Search string "function": state how many lines in the material below contain it, and nothing else.

══ Material for this task

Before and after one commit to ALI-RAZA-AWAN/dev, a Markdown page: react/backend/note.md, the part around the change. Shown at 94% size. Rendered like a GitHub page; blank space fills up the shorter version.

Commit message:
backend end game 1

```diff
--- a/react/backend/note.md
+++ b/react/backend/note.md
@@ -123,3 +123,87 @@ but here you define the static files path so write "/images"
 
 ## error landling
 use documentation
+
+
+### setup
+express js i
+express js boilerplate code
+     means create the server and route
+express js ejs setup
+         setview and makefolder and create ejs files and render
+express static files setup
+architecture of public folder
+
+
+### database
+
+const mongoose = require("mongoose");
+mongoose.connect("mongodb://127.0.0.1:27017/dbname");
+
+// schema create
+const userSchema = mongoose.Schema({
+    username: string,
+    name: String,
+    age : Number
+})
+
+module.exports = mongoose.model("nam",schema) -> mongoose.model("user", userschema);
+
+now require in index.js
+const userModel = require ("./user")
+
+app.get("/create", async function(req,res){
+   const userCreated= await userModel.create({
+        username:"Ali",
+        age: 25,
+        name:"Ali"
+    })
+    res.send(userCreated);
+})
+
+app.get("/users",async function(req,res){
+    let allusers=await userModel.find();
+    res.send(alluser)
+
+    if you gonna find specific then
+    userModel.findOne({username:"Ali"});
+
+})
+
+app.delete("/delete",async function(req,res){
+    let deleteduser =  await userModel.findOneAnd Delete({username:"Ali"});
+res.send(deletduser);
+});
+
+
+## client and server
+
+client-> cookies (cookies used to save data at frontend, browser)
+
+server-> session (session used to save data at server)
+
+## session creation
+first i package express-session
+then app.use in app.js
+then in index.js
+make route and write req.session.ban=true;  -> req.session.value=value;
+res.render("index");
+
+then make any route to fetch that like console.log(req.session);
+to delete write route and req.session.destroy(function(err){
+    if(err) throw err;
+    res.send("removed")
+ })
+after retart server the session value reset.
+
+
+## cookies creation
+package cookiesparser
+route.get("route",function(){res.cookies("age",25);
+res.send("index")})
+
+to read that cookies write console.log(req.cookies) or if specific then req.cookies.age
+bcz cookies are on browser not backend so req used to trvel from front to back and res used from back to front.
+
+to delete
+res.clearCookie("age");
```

════

Output of the exercise. 5